◆ WHAT THE TASK REQUIRES: Reproduce all of the entries character for character, while leaving out any pictures they contain.

(Detected change data)
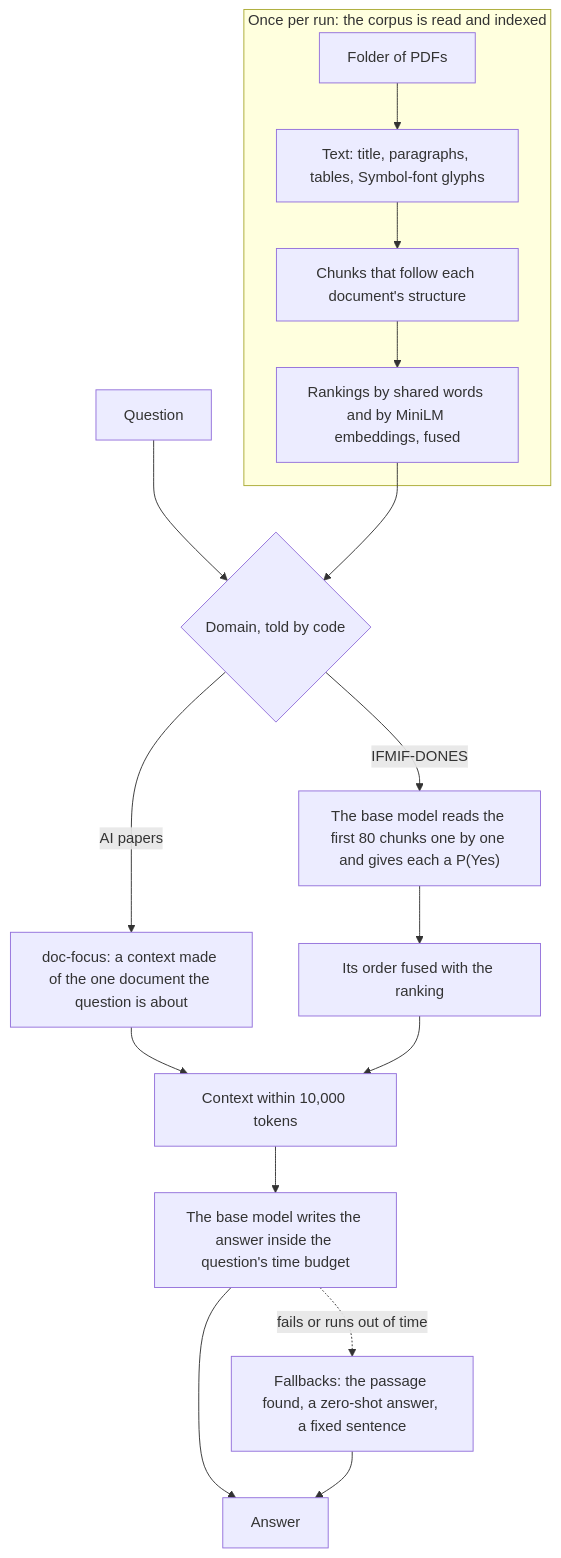
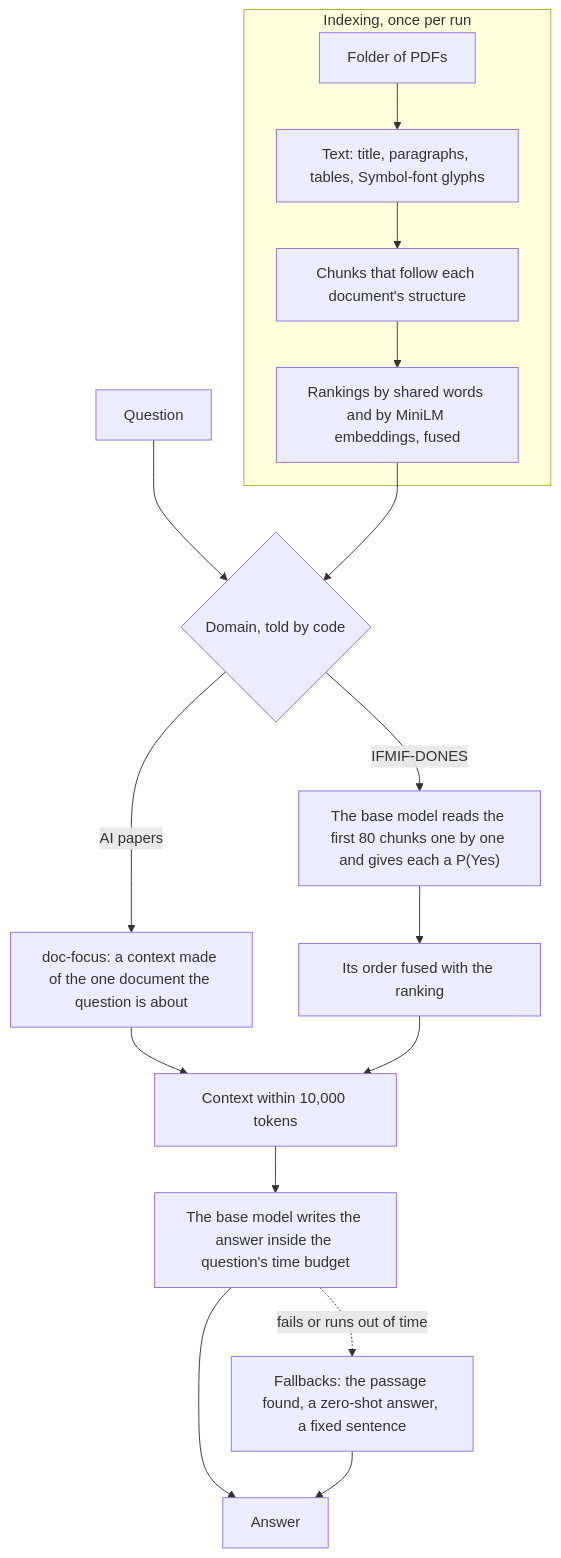
One commit to kirkju/ieee-cis-dsqa-challenge changed the diagram in README.md. Above: the diagram before and after it, drawn with Mermaid.

Commit message:
docs: shorten the title of the indexing step in the diagram

````diff
--- a/README.md
+++ b/README.md
@@ -24,19 +24,19 @@
 ```mermaid
 flowchart TD
-    subgraph IDX["Once per run: the corpus is read and indexed"]
+    subgraph IDX["Indexing, once per run"]
         PDF["Folder of PDFs"] --> TXT["Text: title, paragraphs, tables, Symbol-font glyphs"]
         TXT --> CH["Chunks that follow each document's structure"]
         CH --> RK["Rankings by shared words and by MiniLM embeddings, fused"]
     end
     Q["Question"] --> DOM{"Domain, told by code"}
     RK --> DOM
     DOM -->|"AI papers"| FOC["doc-focus: a context made of the one document the question is about"]
     DOM -->|"IFMIF-DONES"| REL["The base model reads the first 80 chunks one by one and gives each a P(Yes)"]
     REL --> FUS["Its order fused with the ranking"]
     FOC --> CTX["Context within 10,000 tokens"]
     FUS --> CTX
     CTX --> GEN["The base model writes the answer inside the question's time budget"]
     GEN --> ANS["Answer"]
     GEN -. "fails or runs out of time" .-> FB["Fallbacks: the passage found, a zero-shot answer, a fixed sentence"]
     FB --> ANS
 ```
````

◆ ANSWER TO THE EXERCISE:
One commit to kirkju/ieee-cis-dsqa-challenge changed the diagram in README.md. Above: the diagram before and after it, drawn with Mermaid.

Commit message:
docs: shorten the title of the indexing step in the diagram

````diff
--- a/README.md
+++ b/README.md
@@ -24,19 +24,19 @@
 ```mermaid
 flowchart TD
-    subgraph IDX["Once per run: the corpus is read and indexed"]
+    subgraph IDX["Indexing, once per run"]
         PDF["Folder of PDFs"] --> TXT["Text: title, paragraphs, tables, Symbol-font glyphs"]
         TXT --> CH["Chunks that follow each document's structure"]
         CH --> RK["Rankings by shared words and by MiniLM embeddings, fused"]
     end
     Q["Question"] --> DOM{"Domain, told by code"}
     RK --> DOM
     DOM -->|"AI papers"| FOC["doc-focus: a context made of the one document the question is about"]
     DOM -->|"IFMIF-DONES"| REL["The base model reads the first 80 chunks one by one and gives each a P(Yes)"]
     REL --> FUS["Its order fused with the ranking"]
     FOC --> CTX["Context within 10,000 tokens"]
     FUS --> CTX
     CTX --> GEN["The base model writes the answer inside the question's time budget"]
     GEN --> ANS["Answer"]
     GEN -. "fails or runs out of time" .-> FB["Fallbacks: the passage found, a zero-shot answer, a fixed sentence"]
     FB --> ANS
 ```
````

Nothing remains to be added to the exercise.